In decades past, children entered into classrooms that were less diverse. They all came in knowing much of the same information, having had very similar experiences. They spoke the same language, ate the same food, and heard the same stories and music. In many case, they even knew each other. This group of less diverse students stayed less diverse as they progressed through 12 years of school, all together. Today, few classrooms have children who share similar backgrounds. Children come from different types of family structures and cultures. Many speak languages beyond what is spoken in the classroom. Today, teachers are faced with a more diverse set of students. Is it easier to teach less diverse students? Well, it probably is, however, at a cost.
As a psychology statistics professor who teaches a wide range of students, I work with diversity in many forms. In every class I teach, I have students with extreme math anxiety sitting next to students with no math anxiety. I have college students who have limited mathematical skills sitting next to students who have mastered calculus. It would be easier if everyone came into the class knowing the same amount of math material, but since they have not, I believe, I have become a better teacher.
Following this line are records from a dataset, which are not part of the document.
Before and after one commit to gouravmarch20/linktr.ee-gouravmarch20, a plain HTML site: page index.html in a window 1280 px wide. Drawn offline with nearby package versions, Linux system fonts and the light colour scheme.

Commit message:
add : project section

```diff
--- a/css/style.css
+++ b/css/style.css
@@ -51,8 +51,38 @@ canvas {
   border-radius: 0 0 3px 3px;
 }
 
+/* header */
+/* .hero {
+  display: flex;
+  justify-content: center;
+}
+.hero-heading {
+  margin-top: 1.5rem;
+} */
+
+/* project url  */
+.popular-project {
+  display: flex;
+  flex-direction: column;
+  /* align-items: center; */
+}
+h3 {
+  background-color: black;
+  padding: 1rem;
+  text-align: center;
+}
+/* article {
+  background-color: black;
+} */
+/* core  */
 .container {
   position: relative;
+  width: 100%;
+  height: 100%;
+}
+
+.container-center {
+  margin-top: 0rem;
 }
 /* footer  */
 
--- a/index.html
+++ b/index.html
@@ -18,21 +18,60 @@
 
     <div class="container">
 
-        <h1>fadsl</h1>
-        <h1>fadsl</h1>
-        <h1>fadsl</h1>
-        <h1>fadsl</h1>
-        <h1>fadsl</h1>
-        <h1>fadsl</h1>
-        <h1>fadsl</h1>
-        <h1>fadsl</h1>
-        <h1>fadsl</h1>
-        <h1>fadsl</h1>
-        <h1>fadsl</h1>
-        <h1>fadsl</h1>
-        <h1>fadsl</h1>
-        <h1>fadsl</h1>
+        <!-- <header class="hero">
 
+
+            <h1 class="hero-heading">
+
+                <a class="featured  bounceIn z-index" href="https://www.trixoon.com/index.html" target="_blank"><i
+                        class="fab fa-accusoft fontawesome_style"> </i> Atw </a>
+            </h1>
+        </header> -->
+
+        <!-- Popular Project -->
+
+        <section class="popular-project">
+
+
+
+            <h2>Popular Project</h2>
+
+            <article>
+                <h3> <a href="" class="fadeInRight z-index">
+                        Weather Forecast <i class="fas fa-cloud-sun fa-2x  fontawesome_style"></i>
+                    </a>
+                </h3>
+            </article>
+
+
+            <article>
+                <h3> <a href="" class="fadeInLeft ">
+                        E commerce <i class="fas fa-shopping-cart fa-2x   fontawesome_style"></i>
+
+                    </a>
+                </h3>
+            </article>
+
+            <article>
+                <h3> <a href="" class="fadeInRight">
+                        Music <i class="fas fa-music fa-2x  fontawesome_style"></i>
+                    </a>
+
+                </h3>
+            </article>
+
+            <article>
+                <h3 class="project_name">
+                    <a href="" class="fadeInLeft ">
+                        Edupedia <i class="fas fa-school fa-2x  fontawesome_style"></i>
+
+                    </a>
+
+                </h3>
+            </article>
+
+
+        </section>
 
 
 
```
The effects of extreme anxiety on exam performance would not have been nearly as noticeable had I never taught students who are comfortable with mathematics. The questions I have heard from my more mathematically gifted students have aided me in coming up with better ways of presenting material to all of my students, just as having to break down a complex topic into pieces for my mathematically challenged students. My students' diversity in mathematical comfort and knowledge has forced me to become a better instructor for all of my students.
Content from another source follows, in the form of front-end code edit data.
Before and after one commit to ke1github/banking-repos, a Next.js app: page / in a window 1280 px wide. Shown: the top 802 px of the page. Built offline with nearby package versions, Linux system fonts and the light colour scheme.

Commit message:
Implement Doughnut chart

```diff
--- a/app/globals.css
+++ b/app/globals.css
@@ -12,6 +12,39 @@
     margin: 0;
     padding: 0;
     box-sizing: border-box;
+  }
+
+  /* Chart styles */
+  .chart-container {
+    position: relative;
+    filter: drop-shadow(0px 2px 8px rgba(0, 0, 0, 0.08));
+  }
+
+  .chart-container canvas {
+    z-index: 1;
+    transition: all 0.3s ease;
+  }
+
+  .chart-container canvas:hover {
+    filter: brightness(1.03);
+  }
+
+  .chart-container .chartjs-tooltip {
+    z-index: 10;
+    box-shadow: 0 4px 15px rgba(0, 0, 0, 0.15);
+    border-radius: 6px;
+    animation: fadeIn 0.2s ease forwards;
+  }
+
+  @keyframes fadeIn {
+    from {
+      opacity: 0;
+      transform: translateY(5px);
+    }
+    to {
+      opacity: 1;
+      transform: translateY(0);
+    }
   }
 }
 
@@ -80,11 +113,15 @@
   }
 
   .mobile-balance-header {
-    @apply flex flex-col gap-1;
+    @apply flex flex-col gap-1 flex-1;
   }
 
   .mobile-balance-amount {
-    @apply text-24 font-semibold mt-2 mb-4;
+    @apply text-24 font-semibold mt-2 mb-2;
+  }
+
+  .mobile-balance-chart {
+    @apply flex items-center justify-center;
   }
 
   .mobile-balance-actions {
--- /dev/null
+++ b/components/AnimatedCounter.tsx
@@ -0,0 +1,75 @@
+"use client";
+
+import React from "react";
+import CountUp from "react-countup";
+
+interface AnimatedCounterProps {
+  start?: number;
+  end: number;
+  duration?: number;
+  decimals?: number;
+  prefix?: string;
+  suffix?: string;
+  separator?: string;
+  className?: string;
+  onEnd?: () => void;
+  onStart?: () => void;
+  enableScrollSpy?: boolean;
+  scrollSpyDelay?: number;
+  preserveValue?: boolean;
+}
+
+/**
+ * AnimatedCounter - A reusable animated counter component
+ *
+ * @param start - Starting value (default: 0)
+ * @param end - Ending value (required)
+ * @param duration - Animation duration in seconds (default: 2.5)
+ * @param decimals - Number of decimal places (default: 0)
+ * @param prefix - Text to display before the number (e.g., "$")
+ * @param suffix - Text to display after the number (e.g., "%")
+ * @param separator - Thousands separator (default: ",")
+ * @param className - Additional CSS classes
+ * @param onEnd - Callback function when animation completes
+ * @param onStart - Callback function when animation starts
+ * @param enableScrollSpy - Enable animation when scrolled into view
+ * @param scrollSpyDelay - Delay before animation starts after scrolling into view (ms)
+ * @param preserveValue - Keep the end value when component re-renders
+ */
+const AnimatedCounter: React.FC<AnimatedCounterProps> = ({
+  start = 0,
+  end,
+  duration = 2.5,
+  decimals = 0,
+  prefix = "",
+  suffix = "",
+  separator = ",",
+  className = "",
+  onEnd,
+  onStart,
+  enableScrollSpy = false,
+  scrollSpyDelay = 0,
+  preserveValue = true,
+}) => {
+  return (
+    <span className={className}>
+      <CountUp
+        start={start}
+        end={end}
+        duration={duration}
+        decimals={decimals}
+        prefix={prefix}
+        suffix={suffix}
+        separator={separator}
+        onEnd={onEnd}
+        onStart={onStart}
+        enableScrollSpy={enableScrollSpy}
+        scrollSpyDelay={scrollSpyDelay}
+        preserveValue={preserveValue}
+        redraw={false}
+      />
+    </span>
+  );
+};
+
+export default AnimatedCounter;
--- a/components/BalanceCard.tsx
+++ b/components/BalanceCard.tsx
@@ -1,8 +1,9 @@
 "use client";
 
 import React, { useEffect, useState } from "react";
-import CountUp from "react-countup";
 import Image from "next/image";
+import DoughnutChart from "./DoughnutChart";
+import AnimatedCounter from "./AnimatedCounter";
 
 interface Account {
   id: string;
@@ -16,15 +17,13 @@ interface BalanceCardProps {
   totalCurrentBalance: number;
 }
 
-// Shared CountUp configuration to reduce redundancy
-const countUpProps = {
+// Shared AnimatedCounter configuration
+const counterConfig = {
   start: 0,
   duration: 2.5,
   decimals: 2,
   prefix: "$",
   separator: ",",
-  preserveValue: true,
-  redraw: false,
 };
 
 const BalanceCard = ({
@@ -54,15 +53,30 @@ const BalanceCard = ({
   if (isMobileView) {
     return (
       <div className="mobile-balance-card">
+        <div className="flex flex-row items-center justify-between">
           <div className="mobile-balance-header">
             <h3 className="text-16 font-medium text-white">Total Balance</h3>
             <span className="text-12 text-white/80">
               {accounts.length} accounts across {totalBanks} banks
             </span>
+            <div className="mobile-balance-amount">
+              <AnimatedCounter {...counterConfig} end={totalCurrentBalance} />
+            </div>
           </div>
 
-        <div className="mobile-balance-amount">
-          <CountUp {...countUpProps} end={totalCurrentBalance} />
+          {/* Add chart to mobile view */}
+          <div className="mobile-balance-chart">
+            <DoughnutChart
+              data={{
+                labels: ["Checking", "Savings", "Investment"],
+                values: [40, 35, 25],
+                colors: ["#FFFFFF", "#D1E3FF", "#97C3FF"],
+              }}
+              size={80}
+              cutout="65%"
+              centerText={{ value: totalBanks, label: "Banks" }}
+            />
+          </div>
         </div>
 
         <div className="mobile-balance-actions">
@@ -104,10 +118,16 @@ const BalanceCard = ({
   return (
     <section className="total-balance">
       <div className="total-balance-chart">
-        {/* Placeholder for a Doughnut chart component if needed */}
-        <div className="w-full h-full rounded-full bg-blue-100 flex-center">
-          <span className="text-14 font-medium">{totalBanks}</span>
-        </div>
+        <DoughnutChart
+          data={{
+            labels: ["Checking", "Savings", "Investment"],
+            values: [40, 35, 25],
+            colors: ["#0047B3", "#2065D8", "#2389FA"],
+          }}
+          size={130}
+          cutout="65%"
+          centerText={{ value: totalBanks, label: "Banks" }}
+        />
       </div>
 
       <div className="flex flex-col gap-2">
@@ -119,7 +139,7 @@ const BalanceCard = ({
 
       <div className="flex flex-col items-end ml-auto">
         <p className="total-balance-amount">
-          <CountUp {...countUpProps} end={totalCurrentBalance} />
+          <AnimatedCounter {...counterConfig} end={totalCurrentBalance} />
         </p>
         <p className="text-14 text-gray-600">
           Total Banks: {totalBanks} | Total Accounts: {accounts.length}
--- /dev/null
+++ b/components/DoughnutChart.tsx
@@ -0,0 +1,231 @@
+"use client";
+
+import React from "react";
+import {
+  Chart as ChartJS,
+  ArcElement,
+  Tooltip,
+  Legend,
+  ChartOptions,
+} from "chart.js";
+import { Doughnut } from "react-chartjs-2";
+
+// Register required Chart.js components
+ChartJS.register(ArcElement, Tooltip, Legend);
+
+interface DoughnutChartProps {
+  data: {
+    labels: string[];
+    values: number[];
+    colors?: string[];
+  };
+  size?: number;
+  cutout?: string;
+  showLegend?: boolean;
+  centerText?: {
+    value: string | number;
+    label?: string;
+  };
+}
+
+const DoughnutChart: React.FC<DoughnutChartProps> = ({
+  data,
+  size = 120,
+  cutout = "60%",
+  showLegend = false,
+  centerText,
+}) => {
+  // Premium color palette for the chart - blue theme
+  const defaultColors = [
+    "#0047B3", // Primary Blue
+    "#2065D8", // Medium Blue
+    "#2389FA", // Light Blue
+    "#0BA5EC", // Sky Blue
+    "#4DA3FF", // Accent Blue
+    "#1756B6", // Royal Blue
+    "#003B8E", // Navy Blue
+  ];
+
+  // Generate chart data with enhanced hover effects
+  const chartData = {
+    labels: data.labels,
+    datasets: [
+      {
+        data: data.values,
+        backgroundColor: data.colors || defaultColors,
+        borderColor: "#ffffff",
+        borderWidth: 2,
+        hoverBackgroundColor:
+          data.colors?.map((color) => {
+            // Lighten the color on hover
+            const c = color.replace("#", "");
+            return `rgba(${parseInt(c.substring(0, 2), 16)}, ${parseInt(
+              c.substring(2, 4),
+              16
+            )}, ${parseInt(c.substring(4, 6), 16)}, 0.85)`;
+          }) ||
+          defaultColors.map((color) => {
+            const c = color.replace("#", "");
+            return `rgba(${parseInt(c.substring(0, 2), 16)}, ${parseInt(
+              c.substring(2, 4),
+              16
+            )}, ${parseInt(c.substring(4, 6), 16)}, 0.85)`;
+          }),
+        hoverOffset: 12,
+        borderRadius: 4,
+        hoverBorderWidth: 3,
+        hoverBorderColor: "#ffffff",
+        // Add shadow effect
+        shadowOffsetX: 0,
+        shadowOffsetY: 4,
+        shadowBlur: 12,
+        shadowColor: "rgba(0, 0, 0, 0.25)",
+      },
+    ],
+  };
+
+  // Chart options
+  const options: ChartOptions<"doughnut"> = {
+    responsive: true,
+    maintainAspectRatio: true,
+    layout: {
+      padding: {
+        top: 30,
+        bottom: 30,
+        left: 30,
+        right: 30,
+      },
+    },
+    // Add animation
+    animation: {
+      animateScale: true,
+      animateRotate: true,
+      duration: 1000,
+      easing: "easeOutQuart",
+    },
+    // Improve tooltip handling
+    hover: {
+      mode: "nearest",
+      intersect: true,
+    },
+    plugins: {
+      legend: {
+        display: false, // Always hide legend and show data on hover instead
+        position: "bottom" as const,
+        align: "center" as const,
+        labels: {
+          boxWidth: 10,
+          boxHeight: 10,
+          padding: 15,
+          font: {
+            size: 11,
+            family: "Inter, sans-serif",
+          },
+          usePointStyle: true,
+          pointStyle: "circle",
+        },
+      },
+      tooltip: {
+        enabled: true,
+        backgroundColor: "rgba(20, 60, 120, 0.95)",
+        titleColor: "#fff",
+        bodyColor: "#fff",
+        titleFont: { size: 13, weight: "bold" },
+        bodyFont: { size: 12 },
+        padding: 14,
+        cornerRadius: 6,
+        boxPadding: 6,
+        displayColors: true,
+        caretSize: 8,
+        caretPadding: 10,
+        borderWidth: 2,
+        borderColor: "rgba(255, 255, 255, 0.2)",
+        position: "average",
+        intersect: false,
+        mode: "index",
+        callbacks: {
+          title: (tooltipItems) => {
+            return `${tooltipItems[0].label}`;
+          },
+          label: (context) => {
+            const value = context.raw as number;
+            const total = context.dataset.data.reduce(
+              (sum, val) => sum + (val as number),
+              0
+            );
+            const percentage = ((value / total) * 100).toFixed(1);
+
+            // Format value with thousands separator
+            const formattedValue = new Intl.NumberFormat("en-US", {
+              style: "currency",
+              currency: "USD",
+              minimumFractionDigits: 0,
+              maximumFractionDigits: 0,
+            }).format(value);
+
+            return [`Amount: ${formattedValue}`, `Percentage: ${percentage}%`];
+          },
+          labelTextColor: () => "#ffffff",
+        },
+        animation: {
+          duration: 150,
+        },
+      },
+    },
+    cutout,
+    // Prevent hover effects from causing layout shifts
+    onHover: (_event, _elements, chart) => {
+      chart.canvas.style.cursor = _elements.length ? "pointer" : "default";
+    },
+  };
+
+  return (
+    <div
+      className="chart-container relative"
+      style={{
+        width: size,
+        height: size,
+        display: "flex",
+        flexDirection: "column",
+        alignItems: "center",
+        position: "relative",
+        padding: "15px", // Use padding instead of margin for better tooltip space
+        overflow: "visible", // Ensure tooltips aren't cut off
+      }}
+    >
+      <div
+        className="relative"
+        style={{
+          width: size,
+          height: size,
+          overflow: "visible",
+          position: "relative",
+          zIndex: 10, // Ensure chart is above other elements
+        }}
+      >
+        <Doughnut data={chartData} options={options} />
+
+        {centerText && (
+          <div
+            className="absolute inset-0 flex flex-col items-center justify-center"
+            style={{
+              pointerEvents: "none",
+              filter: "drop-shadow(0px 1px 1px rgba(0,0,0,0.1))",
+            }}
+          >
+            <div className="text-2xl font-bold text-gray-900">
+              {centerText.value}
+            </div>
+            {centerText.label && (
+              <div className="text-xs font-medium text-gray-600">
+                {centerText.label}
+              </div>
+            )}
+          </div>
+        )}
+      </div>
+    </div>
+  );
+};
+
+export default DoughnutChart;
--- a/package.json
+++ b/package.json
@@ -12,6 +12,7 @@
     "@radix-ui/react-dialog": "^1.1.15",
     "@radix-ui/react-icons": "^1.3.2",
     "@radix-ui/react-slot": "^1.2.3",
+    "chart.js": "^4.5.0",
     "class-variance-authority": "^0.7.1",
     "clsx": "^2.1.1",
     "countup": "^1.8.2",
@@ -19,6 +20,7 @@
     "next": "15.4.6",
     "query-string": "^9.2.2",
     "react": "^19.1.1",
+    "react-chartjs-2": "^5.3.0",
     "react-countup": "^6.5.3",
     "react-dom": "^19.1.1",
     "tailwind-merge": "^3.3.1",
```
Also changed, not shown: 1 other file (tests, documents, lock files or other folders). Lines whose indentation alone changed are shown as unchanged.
As such, though I will say, teaching a school filled with children who have all experienced the same things in the same ways would be easier, it is precisely through diversity that we become more knowledgeable and better educators. In this article, I will explain how a specific cognitive function called the schema is often what is driving the differences we see between the children in our classrooms. It is through understanding how schemas impact how we attend, comprehend, and behave that will enable us to better understand issues of diversity and assist our children in this endeavor as well, because people who understand schemas understand Difference.
No difference in Mr. Squirrel
When my daughter was two she just loved watching squirrels, which lead my husband to name the squirrel in our yard, Mr. Squirrel. As time passed, and the trees in our yard matured, more squirrels came to settle. Seldom would there be more than one squirrel visible at a time. As such, my daughter viewed all squirrels as Mr. Squirrel. At around the age four, when she past a major cognitive developmental milestone (often referred to as possessing a theory of mind), I, like any cognitive developmentalist, began to informally test her cognitive abilities, to see what changed and what stayed the same regarding her thinking. Every time we saw a squirrel in our yard, I asked her if it was Mr. Squirrel. She assured me it was. I inquired as to how she recognized a squirrel as being Mr. Squirrel. My daughter told me that the squirrel in question was behaving like Mr. Squirrel, so it must be Mr. Squirrel. Within the year we moved, not far, but probably too far for Mr. Squirrel to join us. After we had been at the house for a couple of days, my daughter saw a squirrel and became very excited. "Mr. Squirrel moved with us," she squealed. My daughter was certain Mr. Squirrel was in our new yard as the squirrel in our yard behaved JUST like Mr. Squirrel. You see, every time my daughter approached Mr. Squirrel, he would run to the closest tree, start up the one side, then quickly scamper around to the back of the tree and continue up the tree. …